On the other hand, the CPU reconstruction does not require a powerful graphics card, but usually gives lower quality results. It has a number of advantages though. It can work with little geometry, as long as there is enough “texture” information in the color image. For example, an homogeneous wall will not work, but a wall with paintings will. It also does not require to predefine the volume of the scene, and is thus suitable for open spaces.
Why does the camera keep losing track?
If you are using the GPU reconstruction, then the following tricks can help:
- Avoid flat walls and empty regions during the scan. Make sure you include part of the floor or some furniture to keep the tracking precise and stable.
- When scanning small objects, using a turntable and keeping the camera fixed is usually better.
- Also, if the object to be scanned is small or has few geometry, you can help the tracking by adding other objects around it. You will be able to crop the object of interest afterwards.
Also, make sure you move slowly and smoothly during the scan. Big gaps between frames can lead to tracking failure. If your FPS is too low (e.g. < 10 FPS), then you should probably consider getting a better graphics card.
What graphics cards are supported?
In general, any NVidia graphics card with more than 1Gb or memory and compatible with CUDA 2.0 should work. However, to ensure a good framerate, the GTX serie is highly recommended, both for laptop and desktop configurations.
We develop Skanect using an Asus laptop with a GTX 560M, an Alienware laptop with a GTX 580M, and an Alienware X51 desktop with a GTX 660.
My GPU should be supported, but GPU fusion is disabled, why?
Make sure you have the latest NVidia drivers for your graphics card. If it does not solve the issue, please send us your log file (Settings / Open log file).
I don’t want to buy a gamer graphics card, what can I do?
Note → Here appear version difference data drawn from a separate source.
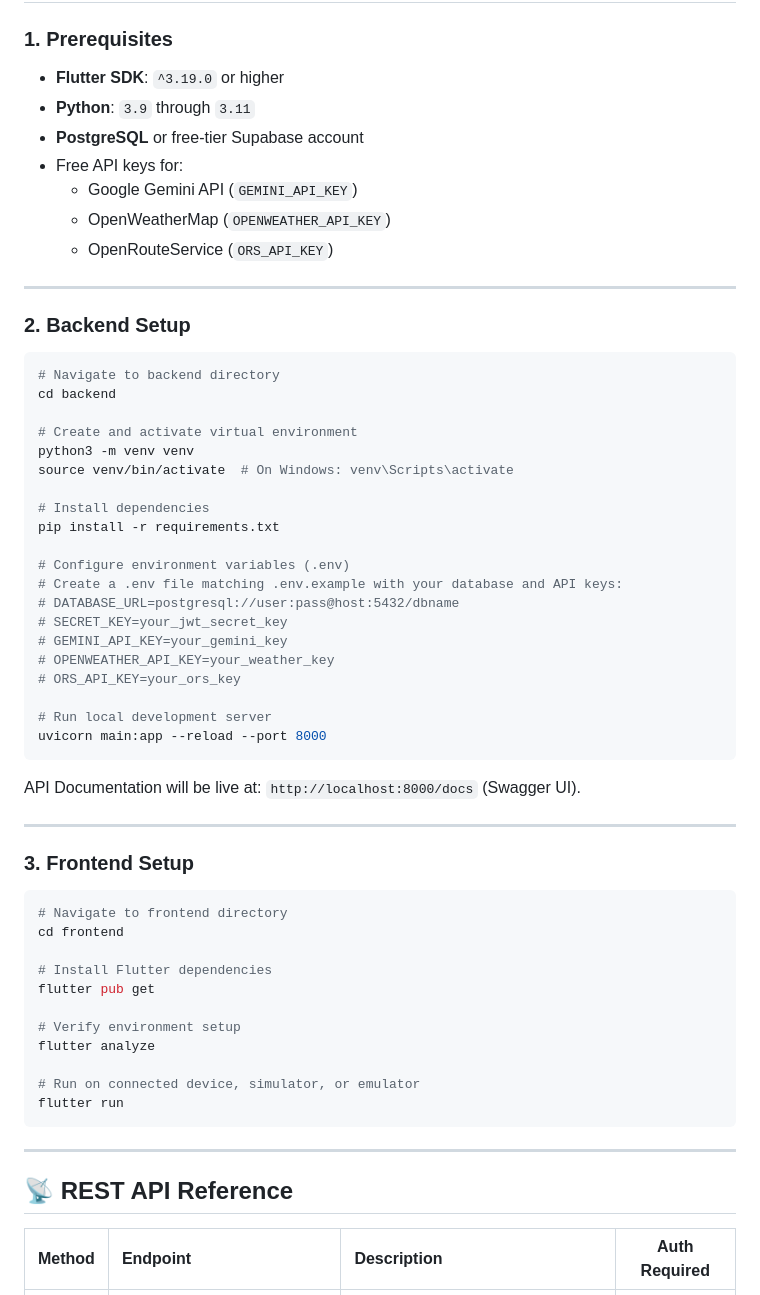
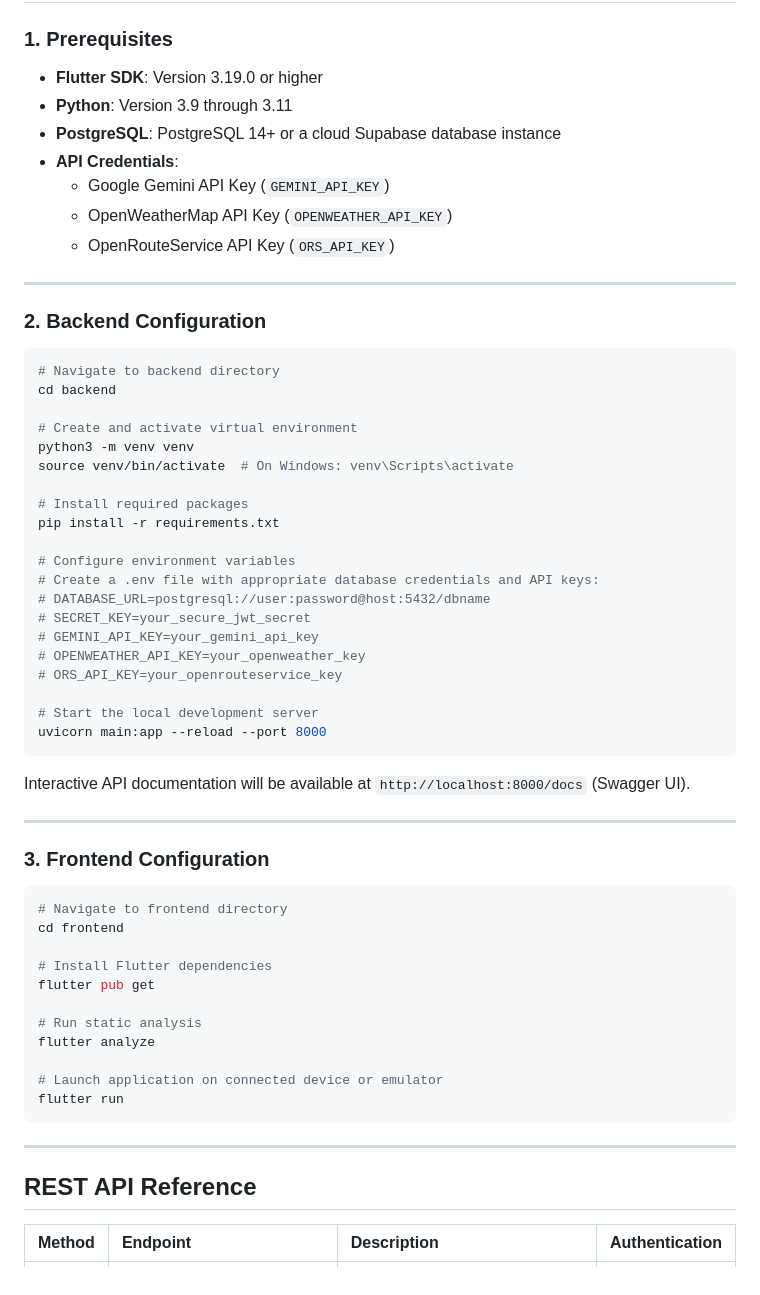
Before and after one commit to abhaysingh-10/TravelSenseAI, a Markdown page: README.md, the part around one of its changes. Drawn GitHub-style.

````diff
--- a/README.md
+++ b/README.md
@@ -148,16 +160,16 @@ TravelSenseAI/
 
 ### 1. Prerequisites
-* **Flutter SDK**: `^3.19.0` or higher
-* **Python**: `3.9` through `3.11`
-* **PostgreSQL** or free-tier Supabase account
-* Free API keys for:
-  * Google Gemini API (`GEMINI_API_KEY`)
-  * OpenWeatherMap (`OPENWEATHER_API_KEY`)
-  * OpenRouteService (`ORS_API_KEY`)
+* **Flutter SDK**: Version 3.19.0 or higher
+* **Python**: Version 3.9 through 3.11
+* **PostgreSQL**: PostgreSQL 14+ or a cloud Supabase database instance
+* **API Credentials**:
+  * Google Gemini API Key (`GEMINI_API_KEY`)
+  * OpenWeatherMap API Key (`OPENWEATHER_API_KEY`)
+  * OpenRouteService API Key (`ORS_API_KEY`)
 
 ---
 
-### 2. Backend Setup
+### 2. Backend Configuration
 
 ```bash
 # Navigate to backend directory
@@ -167,25 +179,25 @@ cd backend
 python3 -m venv venv
 source venv/bin/activate  # On Windows: venv\Scripts\activate
 
-# Install dependencies
+# Install required packages
 pip install -r requirements.txt
 
-# Configure environment variables (.env)
-# Create a .env file matching .env.example with your database and API keys:
-# DATABASE_URL=postgresql://user:pass@host:5432/dbname
-# SECRET_KEY=your_jwt_secret_key
-# GEMINI_API_KEY=your_gemini_key
-# OPENWEATHER_API_KEY=your_weather_key
-# ORS_API_KEY=your_ors_key
+# Configure environment variables
+# Create a .env file with appropriate database credentials and API keys:
+# DATABASE_URL=postgresql://user:password@host:5432/dbname
+# SECRET_KEY=your_secure_jwt_secret
+# GEMINI_API_KEY=your_gemini_api_key
+# OPENWEATHER_API_KEY=your_openweather_key
+# ORS_API_KEY=your_openrouteservice_key
 
-# Run local development server
+# Start the local development server
 uvicorn main:app --reload --port 8000
 ```
-API Documentation will be live at: `http://localhost:8000/docs` (Swagger UI).
+Interactive API documentation will be available at `http://localhost:8000/docs` (Swagger UI).
 
 ---
 
-### 3. Frontend Setup
+### 3. Frontend Configuration
 
 ```bash
 # Navigate to frontend directory
@@ -194,16 +206,16 @@ cd frontend
 # Install Flutter dependencies
 flutter pub get
 
-# Verify environment setup
+# Run static analysis
 flutter analyze
 
-# Run on connected device, simulator, or emulator
+# Launch application on connected device or emulator
 flutter run
 ```
 
 ---
 
-## 📡 REST API Reference
+## REST API Reference
 
-| Method | Endpoint | Description | Auth Required |
+| Method | Endpoint | Description | Authentication |
 | :--- | :--- | :--- | :---: |
````
Also changed, not shown: other parts of README.md (+124 -105 lines).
While you will be able to do some scanning using the CPU reconstruction, unfortunately you won’t get the best results out of Skanect. However we are working hard to remove this barrier of entry for the next versions, stay tuned!